The above preview is unformatted text

This student written piece of work is one of many that can be found in our University Degree 1800-1899 section.

Found what you're looking for?

  • Start learning 29% faster today
  • 150,000+ documents available
  • Just £6.99 a month

Not the one? Search for your essay title...
  • Join over 1.2 million students every month
  • Accelerate your learning by 29%
  • Unlimited access from just £6.99 per month

See related essaysSee related essays

Related University Degree 1800-1899 essays

  1. Historical Investigation -- How did the Southern States succession from the Union enable the ...

    The Habeas Corpus Act passed by this body, specifically granted the right to suspend habeas corpus to the executive branch, something which had been ambiguous in the wording of the Constitution. Along with this Act, other of the legislative (Emancipation Proclamation, Confiscation Acts, and Iron Clad Oath)

  2. Causes of the civil war. The American civil war was a war that was ...

    to be freed soon, to those like Abraham Lincoln, who strongly desired to stop not just the spread, but also the influence of slavery15. The abolitionists simply wanted slavery to be abolished. They called it a peculiar institution and came up with campaigns to end it.

  1. Liberal Divisions and the 1870 Education Act

    In his speech, Forster made the point quite clear: '...there will be compulsory provision where it is wanted...but not otherwise ...The School Boards are to provide the education. Who are to pay for it?...Shall we give up the school fees?...I at once say the government are not prepared to do

  2. What interpretations can be made as to the extent of brigandage and also the ...

    One can put this criminal element down to both the geography of the nation and also the economic situation of the country as a whole. The country boasted a host of mountainous areas and hillside retreats that functioned as the perfect breeding grounds for such brigand groups.

  1. Did Kaiser Wilhelm II at any time exercise real power?

    take care of the day to day affairs in Germany, rather than exercise his own power. After Chlodwig's resignition on the 17th of October 19009, Kaiser Wilhelm II appeared to relinquish more of his power on to his Chancellor when Bernhard von B´┐Żlow became Chlodwig's successor.

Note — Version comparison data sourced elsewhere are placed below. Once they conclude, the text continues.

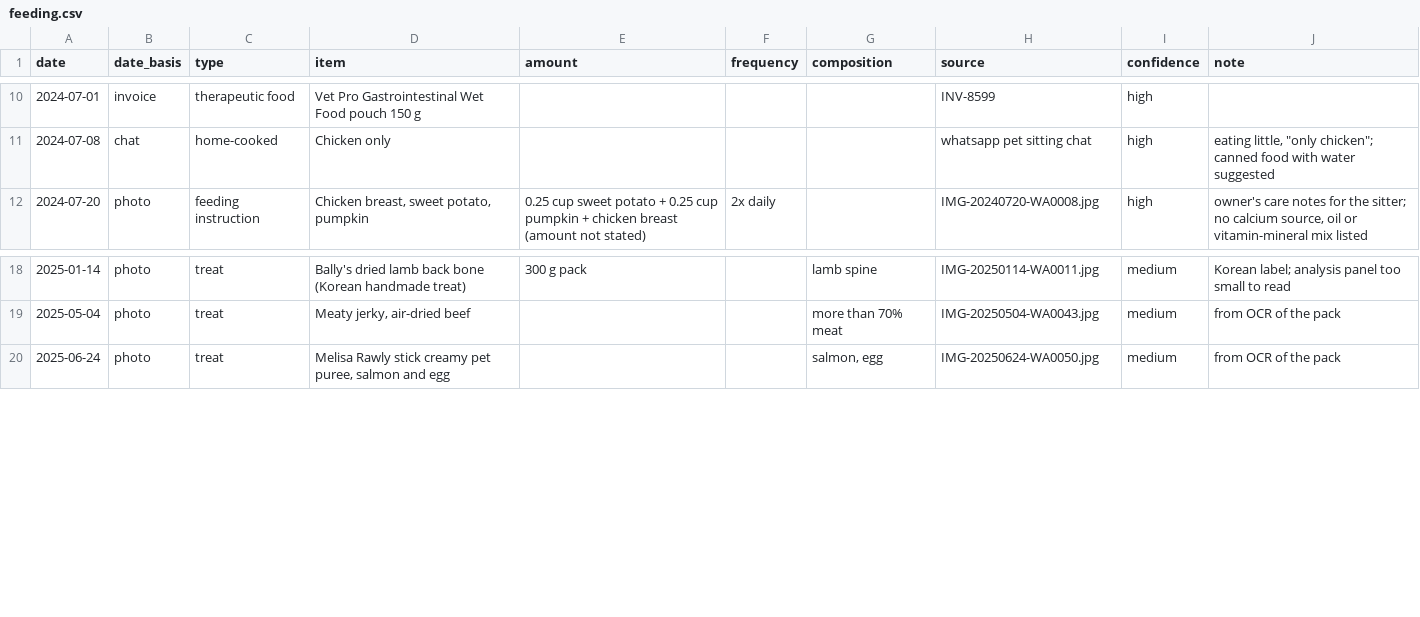
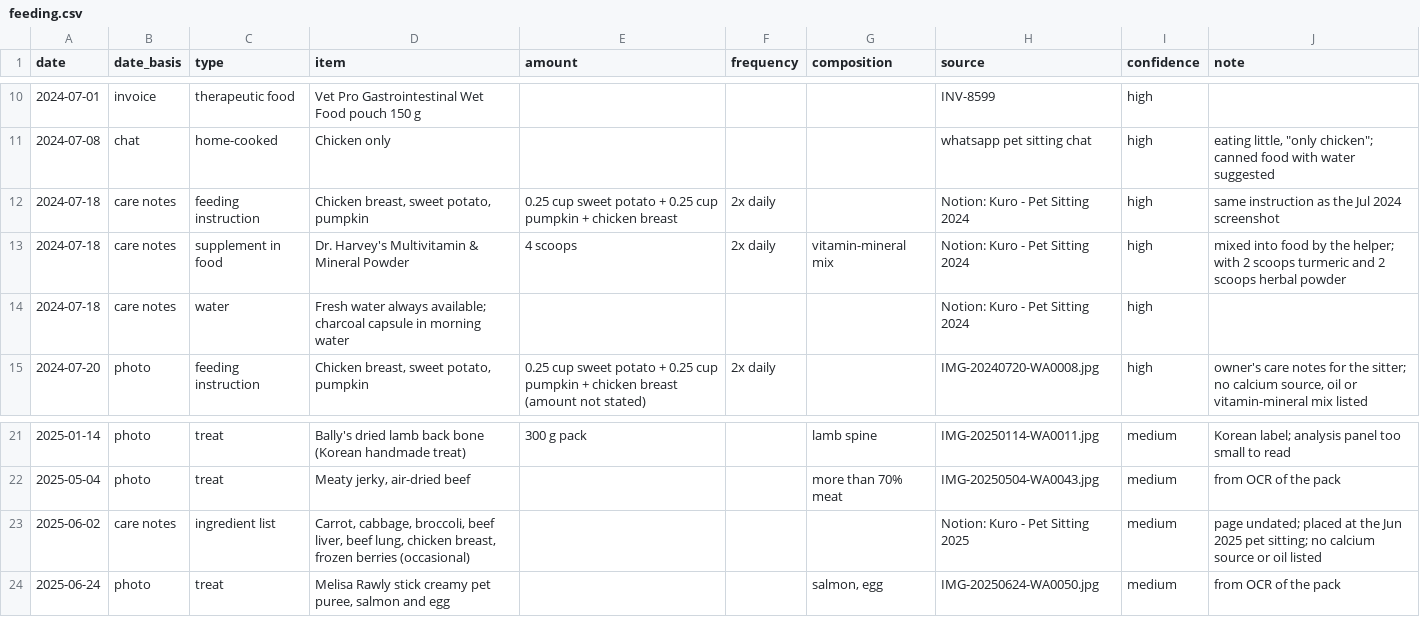
Before and after one commit to nghuixin/os-kuro-archives, a CSV file: data/processed/feeding.csv, drawn as a sheet; only a part is shown, gaps mark what is left out; the diff names each change by its address in the sheet, - before the commit and + after, or states it on an @@ line.

```diff
--- a/data/processed/feeding.csv
+++ b/data/processed/feeding.csv
+row 12: 2024-07-18 | care notes | feeding instruction | Chicken breast, sweet potato, pumpkin | 0.25 cup sweet potato + 0.25 cup pumpkin + chicken breast | 2x daily |  | Notion: Kuro - Pet Sitting 2024 | high | same instruction as the Jul 2024 screenshot
+row 13: 2024-07-18 | care notes | supplement in food | Dr. Harvey's Multivitamin & Mineral Powder | 4 scoops | 2x daily | vitamin-mineral mix | Notion: Kuro - Pet Sitting 2024 | high | mixed into food by the helper; with 2 scoops turmeric and 2 scoops herbal powder
+row 14: 2024-07-18 | care notes | water | Fresh water always available; charcoal capsule in morning water |  |  |  | Notion: Kuro - Pet Sitting 2024 | high
+row 23: 2025-06-02 | care notes | ingredient list | Carrot, cabbage, broccoli, beef liver, beef lung, chicken breast, frozen berries (occasional) |  |  |  | Notion: Kuro - Pet Sitting 2025 | medium | page undated; placed at the Jun 2025 pet sitting; no calcium source or oil listed
```
Also changed, not shown: data/processed/health_events.csv, data/processed/prescriptions.csv, 5 other files.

  2. How did economic and social experiences differ between the southern and northern regions of ...

    Following on from this, an essential element for successful industrialisation is having a market for the produce; a business cannot make a profit if it does not have a place to sell what it makes. Finally, advances in technology help speed up the process and provide better transport, communication links and improved methods of production.

  1. Why did Britain industrialise earlier than Germany?

    (Gildea, 2003, 7). This massive influx of people to cities eager to work (even for poor wages) created a new industrial workforce of a grand scale. The agrarian reforms supported this unprecedented population growth for Britain, enabling the effective growth of the industrial workforce.

  2. By creating categories of enemies within was Bismarck successful in uniting Germans?

    of Catholic subversion of the new national state'6 as being present, and this would appear to provide the key as to why such policies were, initially at least, met by such support. These were people and fears that could be present in any of the pre-Empire states, and so it

  • Over 160,000 pieces
    of student written work
  • Annotated by
    experienced teachers
  • Ideas and feedback to
    improve your own work